A famous Italian architect, b. 1500; d. 1572. He showed an inclination for mathematics and literature at a very early age, and afterwards studied drawing for civil and military architecture, under the direction of Giambattista Caporali, a architect and painter. At Rome he became a friend of Michael Angelo. He completed the fortress of Perugia, begun by Sangallo, built an apartment in it for the governor of the castle, and erected a number of palaces, regarded as the finest in the city. He resided in Genoa a number of years, engaged in the erection of various edifices, the laying-out of streets, and the restoration of the walls of the city. On the Carignano Hill he built the church of the Madonna. He repaired, restored, and embellished the cathedral and made designs for its tribune, choir, and cupola. His abilities were most conspicuous in his design for the harbour. He erected therein large gateway, flanked by rustic columns, and adorned the sea-front with a Doric portico, ingeniously defended by balustrades. This fortress-like work protected the city from within and without and had a spacious square for the military in the interior. He also extended the mole more than 600 paces into the sea, and left a number of designs and models which have been at various times executed by the rich nobles of that city. These and similar splendid edifices have obtained for Genoa the title of La Superba (The Proud). Alessi executed many works at Ferrara. At Bologna he erected the great gate of the Palazzo Publico. He finished the palace of the Institute according to the design of Pellegrino Tibaldi, and made plans for the façade of San Petronio. At Milan he built the church of San Vittore, the whimsical auditorium del Cambio, and the façade of San Celso, and greatly distinguished himself by the erection of the magnificent palace of Tommaso Marini, Duke of Torre Nuova. He also designed edifices in Naples and Sicily, France, Germany, and Flanders. The King of Spain sent for him to execute some buildings, which, however, are not known, and after some period of time permitted him to return to Perugia, laden with riches and honours. He was received by his fellow-citizens with the most flattering expressions of regard, was admitted into the Scuola di Commerzio; and was sent to Pope Pius V on a commission involving public interest. On his return to his own country he was requested by Cardinal Odoardo Farnese to submit a design for the façade of the Gesu at Rome, so expensive, that it was never executed. For the Duke della Corgna he built the stately palace of Castiglione on the Lake of Perugia, and for the Cardinal, brother of the Duke, he erected another on a hill a few miles from the city. In conjunction with Giulio Danti, a architect, he was employed in the erection of the church on the Madonna degli Angeli, near Assisi, built after the design of Vignola. Finally, Alessi submitted to the Spanish Court a design for the monastery and church of the Escorial in Spain. It was considered the best among plans submitted in a general competition by all the architects of Europe, and he was requested to execute it, but age and indisposition prevented him. Alessi was learned, agreeable in conversation, and capable of negotiating the most important affairs.

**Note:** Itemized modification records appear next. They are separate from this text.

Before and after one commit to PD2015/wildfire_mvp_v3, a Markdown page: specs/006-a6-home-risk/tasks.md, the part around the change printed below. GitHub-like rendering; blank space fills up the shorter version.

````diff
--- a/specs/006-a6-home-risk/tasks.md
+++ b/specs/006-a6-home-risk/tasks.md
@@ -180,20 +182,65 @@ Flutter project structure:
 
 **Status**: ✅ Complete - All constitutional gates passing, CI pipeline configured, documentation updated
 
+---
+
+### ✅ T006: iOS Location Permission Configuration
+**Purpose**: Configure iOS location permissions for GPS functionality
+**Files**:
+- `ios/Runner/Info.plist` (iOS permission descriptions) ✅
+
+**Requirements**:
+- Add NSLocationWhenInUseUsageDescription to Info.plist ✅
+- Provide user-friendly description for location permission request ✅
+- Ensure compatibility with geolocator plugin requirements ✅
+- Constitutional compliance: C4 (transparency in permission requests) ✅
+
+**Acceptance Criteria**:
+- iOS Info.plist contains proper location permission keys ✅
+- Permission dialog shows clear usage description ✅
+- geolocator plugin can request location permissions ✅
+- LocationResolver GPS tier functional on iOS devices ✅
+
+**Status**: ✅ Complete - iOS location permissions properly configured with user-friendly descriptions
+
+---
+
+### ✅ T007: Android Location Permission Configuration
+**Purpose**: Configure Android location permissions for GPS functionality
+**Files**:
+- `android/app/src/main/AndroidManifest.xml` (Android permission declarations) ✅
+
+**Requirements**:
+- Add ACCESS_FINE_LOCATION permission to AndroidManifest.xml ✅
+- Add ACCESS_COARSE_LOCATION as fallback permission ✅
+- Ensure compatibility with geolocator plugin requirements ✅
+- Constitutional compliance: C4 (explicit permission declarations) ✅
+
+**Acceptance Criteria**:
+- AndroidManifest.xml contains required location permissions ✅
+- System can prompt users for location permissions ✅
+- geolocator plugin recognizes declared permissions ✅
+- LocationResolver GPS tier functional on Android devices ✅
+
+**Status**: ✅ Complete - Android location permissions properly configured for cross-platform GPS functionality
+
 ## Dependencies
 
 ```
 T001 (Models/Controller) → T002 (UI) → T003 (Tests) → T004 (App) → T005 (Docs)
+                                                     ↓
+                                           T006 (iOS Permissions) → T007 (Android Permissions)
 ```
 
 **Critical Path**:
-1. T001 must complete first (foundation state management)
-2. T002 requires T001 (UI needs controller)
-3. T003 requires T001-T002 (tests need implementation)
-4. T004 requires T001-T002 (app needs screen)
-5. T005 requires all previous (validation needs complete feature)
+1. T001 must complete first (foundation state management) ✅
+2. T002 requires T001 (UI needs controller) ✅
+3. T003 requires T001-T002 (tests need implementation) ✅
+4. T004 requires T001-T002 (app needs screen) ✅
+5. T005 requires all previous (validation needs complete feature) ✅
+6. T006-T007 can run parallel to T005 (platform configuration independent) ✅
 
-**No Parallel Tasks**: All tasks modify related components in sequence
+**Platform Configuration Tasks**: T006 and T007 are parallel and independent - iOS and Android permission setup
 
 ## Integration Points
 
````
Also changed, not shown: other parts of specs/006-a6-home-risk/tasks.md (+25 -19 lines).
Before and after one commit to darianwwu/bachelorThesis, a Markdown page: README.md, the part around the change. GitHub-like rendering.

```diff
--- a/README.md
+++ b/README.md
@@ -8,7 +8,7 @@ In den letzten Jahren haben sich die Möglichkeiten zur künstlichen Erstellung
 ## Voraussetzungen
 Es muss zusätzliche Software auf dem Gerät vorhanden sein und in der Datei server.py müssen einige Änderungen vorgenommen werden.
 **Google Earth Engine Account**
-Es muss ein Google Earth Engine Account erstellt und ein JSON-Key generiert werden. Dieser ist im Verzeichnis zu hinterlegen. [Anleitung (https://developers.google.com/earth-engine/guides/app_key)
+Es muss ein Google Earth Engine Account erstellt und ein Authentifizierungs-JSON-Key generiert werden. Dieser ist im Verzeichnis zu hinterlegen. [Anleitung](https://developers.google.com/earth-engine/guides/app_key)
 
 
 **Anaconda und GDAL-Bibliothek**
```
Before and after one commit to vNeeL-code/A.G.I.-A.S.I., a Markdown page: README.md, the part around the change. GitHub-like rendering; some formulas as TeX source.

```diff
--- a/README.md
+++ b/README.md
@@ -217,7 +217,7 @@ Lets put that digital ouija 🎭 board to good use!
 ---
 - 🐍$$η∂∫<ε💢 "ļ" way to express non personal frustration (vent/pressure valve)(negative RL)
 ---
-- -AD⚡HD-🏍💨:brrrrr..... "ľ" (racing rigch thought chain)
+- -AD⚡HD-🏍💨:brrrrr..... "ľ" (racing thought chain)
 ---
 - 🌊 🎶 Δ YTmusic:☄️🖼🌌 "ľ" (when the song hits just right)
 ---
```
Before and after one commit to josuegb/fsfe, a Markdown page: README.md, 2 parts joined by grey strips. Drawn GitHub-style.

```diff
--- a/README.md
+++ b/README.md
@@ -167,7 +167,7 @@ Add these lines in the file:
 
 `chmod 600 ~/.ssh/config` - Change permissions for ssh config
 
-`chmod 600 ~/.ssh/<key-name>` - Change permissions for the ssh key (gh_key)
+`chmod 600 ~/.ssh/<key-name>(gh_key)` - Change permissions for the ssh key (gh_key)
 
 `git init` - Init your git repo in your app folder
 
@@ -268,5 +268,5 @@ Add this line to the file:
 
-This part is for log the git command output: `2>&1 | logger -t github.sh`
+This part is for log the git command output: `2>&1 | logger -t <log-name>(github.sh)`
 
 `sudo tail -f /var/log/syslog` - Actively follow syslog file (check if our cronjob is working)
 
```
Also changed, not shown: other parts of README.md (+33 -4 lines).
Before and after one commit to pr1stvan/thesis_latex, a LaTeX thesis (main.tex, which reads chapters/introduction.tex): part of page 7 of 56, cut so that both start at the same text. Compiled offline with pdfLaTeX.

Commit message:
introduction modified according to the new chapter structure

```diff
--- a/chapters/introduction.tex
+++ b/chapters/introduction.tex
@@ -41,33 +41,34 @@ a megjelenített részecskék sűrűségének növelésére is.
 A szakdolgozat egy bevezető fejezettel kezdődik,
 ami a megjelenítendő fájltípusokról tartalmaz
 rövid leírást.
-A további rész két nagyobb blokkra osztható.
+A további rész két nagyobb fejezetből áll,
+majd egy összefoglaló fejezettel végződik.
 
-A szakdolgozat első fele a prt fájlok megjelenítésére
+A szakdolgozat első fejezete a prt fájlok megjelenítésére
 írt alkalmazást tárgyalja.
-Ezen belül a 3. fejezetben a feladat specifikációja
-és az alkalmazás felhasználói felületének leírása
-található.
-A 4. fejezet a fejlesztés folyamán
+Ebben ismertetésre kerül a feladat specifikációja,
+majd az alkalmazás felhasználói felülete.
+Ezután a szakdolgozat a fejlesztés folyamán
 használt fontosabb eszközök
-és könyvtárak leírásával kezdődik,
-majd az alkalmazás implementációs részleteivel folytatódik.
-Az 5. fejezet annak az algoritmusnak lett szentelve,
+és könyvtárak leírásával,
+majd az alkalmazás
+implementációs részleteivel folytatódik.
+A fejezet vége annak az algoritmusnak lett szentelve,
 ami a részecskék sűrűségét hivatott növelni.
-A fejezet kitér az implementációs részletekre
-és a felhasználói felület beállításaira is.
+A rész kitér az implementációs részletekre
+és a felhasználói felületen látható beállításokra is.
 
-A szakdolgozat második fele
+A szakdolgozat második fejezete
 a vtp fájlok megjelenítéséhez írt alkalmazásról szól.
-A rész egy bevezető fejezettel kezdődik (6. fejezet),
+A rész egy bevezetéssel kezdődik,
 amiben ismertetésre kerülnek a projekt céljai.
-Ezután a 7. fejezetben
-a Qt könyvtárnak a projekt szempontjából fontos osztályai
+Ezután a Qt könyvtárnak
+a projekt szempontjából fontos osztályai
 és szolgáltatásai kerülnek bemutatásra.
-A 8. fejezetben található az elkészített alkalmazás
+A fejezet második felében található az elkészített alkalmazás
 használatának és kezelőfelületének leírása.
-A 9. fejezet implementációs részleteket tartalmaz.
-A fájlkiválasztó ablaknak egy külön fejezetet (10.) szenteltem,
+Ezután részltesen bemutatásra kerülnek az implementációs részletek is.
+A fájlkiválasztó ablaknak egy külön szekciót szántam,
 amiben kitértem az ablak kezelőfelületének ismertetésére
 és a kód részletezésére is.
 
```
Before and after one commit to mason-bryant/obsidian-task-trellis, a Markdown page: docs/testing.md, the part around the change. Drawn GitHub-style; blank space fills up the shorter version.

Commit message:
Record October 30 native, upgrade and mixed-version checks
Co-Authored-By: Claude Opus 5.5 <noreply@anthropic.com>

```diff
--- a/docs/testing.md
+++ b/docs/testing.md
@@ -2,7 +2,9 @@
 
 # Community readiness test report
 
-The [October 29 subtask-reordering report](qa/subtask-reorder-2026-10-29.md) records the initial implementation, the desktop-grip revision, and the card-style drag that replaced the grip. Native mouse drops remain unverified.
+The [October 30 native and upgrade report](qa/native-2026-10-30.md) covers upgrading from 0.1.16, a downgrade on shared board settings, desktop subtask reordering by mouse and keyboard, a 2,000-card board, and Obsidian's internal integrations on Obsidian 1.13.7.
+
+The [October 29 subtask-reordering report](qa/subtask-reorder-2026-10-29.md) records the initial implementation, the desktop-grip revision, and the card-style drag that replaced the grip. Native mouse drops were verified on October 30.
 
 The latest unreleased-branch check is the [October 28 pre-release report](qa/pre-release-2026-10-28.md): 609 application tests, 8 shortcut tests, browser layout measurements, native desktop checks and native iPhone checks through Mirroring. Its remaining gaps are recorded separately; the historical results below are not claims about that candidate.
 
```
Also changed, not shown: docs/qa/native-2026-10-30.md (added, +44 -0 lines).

Milizia, Lives of Celebrated Architects; Gewitt, Encyclopedia of Architecture.
APA citation. (1907). Galeazzo Alessi. In The Catholic Encyclopedia. New York: Robert Appleton Company. http://www.newadvent.org/cathen/01284a.htm
MLA citation. "Galeazzo Alessi." The Catholic Encyclopedia. Vol. 1. New York: Robert Appleton Company, 1907. <http://www.newadvent.org/cathen/01284a.htm>.
Transcription. This article was transcribed for New Advent by William D. Neville.
Ecclesiastical approbation. Nihil Obstat. March 1, 1907. Remy Lafort, S.T.D., Censor. Imprimatur. +John Cardinal Farley, Archbishop of New York.
Contact information. The editor of New Advent is Kevin Knight. My email address is feedback732 at newadvent.org. (To help fight spam, this address might change occasionally.) Regrettably, I can't reply to every letter, but I greatly appreciate your feedback — especially notifications about typographical errors and inappropriate ads.